### Exercise goal
State, as a number alone, how many lines of the entries contain the word "programming".

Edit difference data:

____

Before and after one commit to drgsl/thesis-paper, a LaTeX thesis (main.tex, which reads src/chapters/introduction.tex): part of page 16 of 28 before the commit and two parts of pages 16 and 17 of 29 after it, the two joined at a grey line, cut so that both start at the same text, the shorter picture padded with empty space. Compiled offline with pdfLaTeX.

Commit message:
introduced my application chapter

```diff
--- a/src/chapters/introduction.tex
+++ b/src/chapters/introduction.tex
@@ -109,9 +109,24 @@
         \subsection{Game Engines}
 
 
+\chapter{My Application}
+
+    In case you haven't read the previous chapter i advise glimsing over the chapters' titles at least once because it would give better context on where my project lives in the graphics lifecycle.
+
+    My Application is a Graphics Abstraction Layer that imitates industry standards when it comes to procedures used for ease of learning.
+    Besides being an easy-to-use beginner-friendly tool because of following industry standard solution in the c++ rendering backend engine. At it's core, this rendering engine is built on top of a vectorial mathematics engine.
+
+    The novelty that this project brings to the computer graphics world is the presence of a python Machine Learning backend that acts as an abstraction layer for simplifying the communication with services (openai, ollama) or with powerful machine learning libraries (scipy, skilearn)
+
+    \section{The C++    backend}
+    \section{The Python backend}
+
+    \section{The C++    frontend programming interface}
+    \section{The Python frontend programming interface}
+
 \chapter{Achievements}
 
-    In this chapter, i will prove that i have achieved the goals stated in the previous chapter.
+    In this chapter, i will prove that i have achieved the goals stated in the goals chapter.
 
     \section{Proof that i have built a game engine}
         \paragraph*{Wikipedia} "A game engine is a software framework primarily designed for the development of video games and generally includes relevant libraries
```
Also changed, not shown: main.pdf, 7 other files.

____

### Reply
2